© Copyright – 2019 – Athletics Illustrated

Delilah Mohammad. Image official race video screen capture. Takes new world record in 400m hurdles.

During the men’s 1500-metre semi-final in Doha, the top five finishers in each of the two heats move on, as do the next two fastest overall. As it happened, all 12 qualifying athletes ran 3:36.

The fastest was Marcin Lewandowski of Poland, clocking a 3:36.50. The slowest was Jake Wightman of Great Britain who finished at 3:36.85. An extension of milliseconds is used when athletes tie to the thousandth. Five of the 12 virtually tied – it was that close. Each athlete was running only fast enough to move on.

Lewandowski set a new national record on August 24 this year, finishing in the time of 3:31.95 at the Stade Charléty in Paris.

Kenyan Ronald Kwemoi finished second to Lewandowski (3:36.53); however, he has run as fast as 3:28.81, but back in 2014. It’s been a long time, but he can’t be counted out. Norway’s Jakob Ingebrightsen finished third (3:36.58).

In heat #1, Timothy Cheruiyot, ran as fast as he needed to move on, taking the win in 3:36.53. Taoufik Makhloufi of Algeria finished second, while Neil Gourley of Great Britain virtually tied as did American Craig Engels. The final qualifier was Kalle Berglund of Sweden (3:36.72).

The final goes Sunday at 9:40 am PST, 12:40 pm EST and 8:40 pm GMT.

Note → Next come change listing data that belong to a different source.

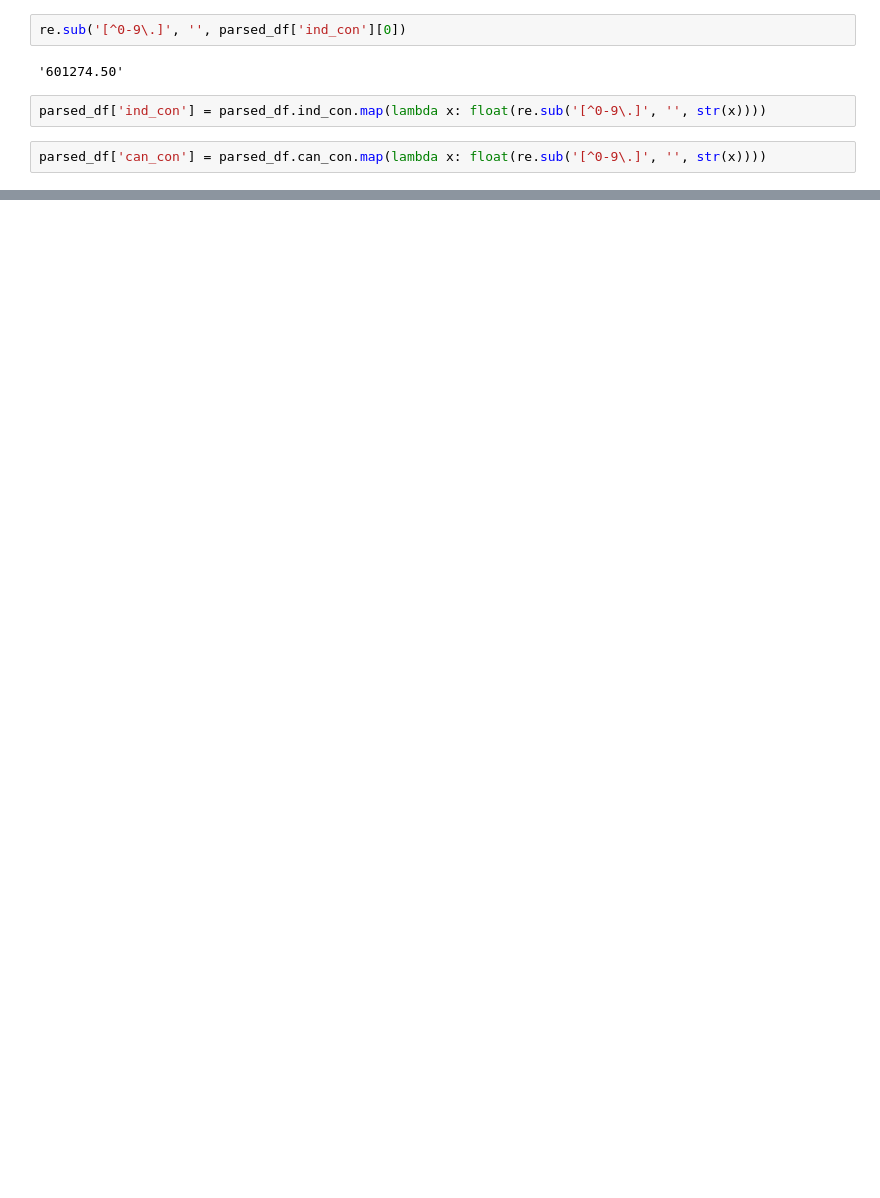
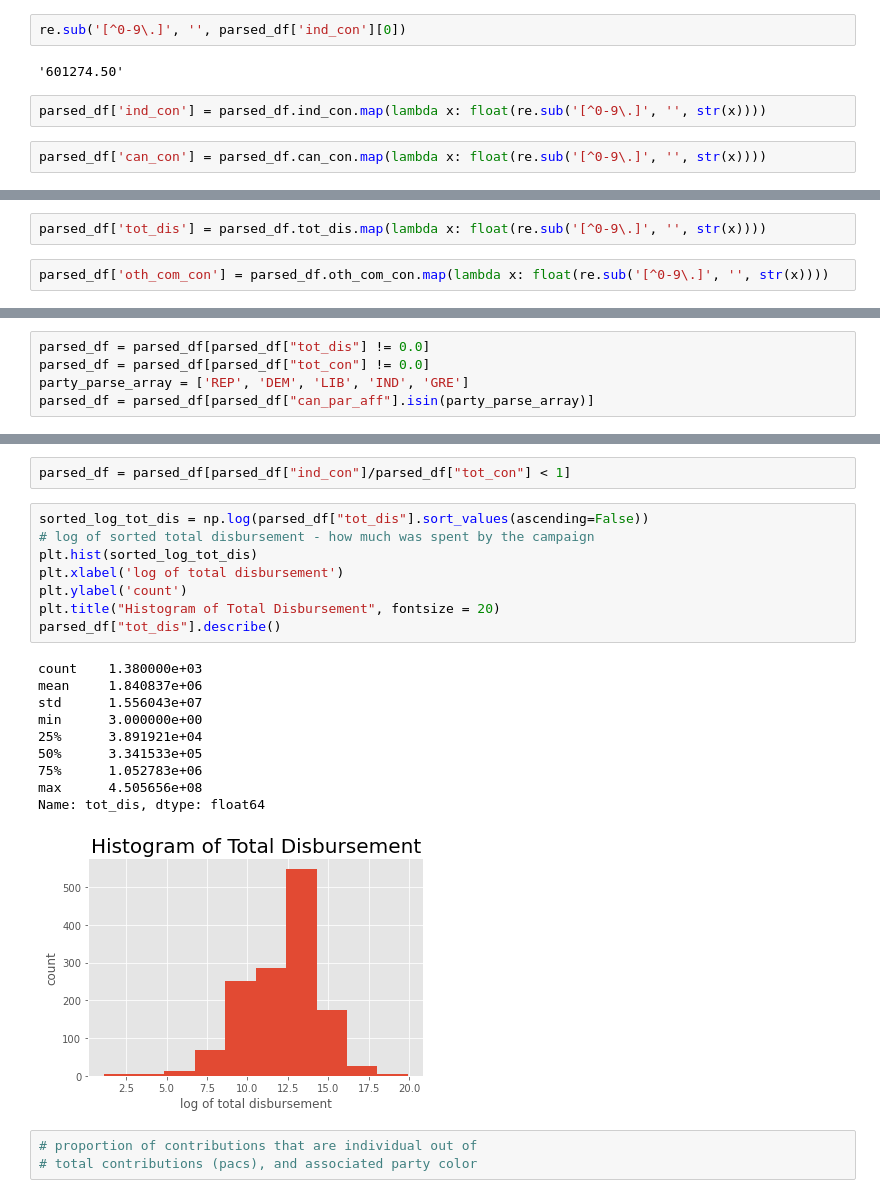
Before and after one commit to mobrien829/python-project-nycdsa, a Jupyter notebook: data_analysis.ipynb, the cells around one changed output, grey strips where cells are left out. Saved outputs shown, nothing was run; the diff lists cells and outputs as text; blank space fills up the shorter version.

```diff
--- a/data_analysis.ipynb
+++ b/data_analysis.ipynb
@@ -104,0 +93,4 @@ parsed_df['can_con'] = parsed_df.can_con.map(lambda x: float(re.sub('[^0-9\.]',
+# %%
+parsed_df['tot_dis'] = parsed_df.tot_dis.map(lambda x: float(re.sub('[^0-9\.]', '', str(x))))
+# %%
+parsed_df['oth_com_con'] = parsed_df.oth_com_con.map(lambda x: float(re.sub('[^0-9\.]', '', str(x))))
@@ -104,0 +104,5 @@ parsed_df['can_con'] = parsed_df.can_con.map(lambda x: float(re.sub('[^0-9\.]',
+# %%
+parsed_df = parsed_df[parsed_df["tot_dis"] != 0.0]
+parsed_df = parsed_df[parsed_df["tot_con"] != 0.0]
+party_parse_array = ['REP', 'DEM', 'LIB', 'IND', 'GRE']
+parsed_df = parsed_df[parsed_df["can_par_aff"].isin(party_parse_array)]
@@ -104,0 +149,24 @@ parsed_df['can_con'] = parsed_df.can_con.map(lambda x: float(re.sub('[^0-9\.]',
+# %%
+parsed_df = parsed_df[parsed_df["ind_con"]/parsed_df["tot_con"] < 1]
+# %%
+sorted_log_tot_dis = np.log(parsed_df["tot_dis"].sort_values(ascending=False))
+# log of sorted total disbursement - how much was spent by the campaign
+plt.hist(sorted_log_tot_dis)
+plt.xlabel('log of total disbursement')
+plt.ylabel('count')
+plt.title("Histogram of Total Disbursement", fontsize = 20)
+parsed_df["tot_dis"].describe()
+# %% [output]
+count    1.380000e+03
+mean     1.840837e+06
+std      1.556043e+07
+min      3.000000e+00
+25%      3.891921e+04
+50%      3.341533e+05
+75%      1.052783e+06
+max      4.505656e+08
+Name: tot_dis, dtype: float64
+[figure, added]
+# %%
+# proportion of contributions that are individual out of
+# total contributions (pacs), and associated party color
```
Also changed, not shown: parts of 25 cells of this notebook.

Canada’s Sage Watson had to set a new national 400m hurdles record just to make the finals that were run on Day 6 in Doha. She moved on with a 54.32, two days prior. Friday, the race was so fast that American Dalilah Muhammad set a new world record with her performance of 53.16. Fellow American Sydney McLaughlin finished second also bettering the previous world record with her 52.23. Jamaica’s Rushell Clayton set a new personal best for third at 53.74.

Lea Sprunger of Switzerland set a new national record just to finish fourth (54.06).

The previous world record was set 16 years prior on Aug. 8, 2003, by Russian Yuliya Pechonkina at 53.34.

Similarly, the men’s 3,000m steeplechase required a world lead for 2019 of 8:01.35 by Kenyan Conseslus Kipruto as well as an Ethiopian national record of 8:01.36 for second-place Lamecha Girma to settle the score. The next three athletes ran either personal or seasonal bests including bronze medallist Souduane El Bakkali who finished in 8:03.76.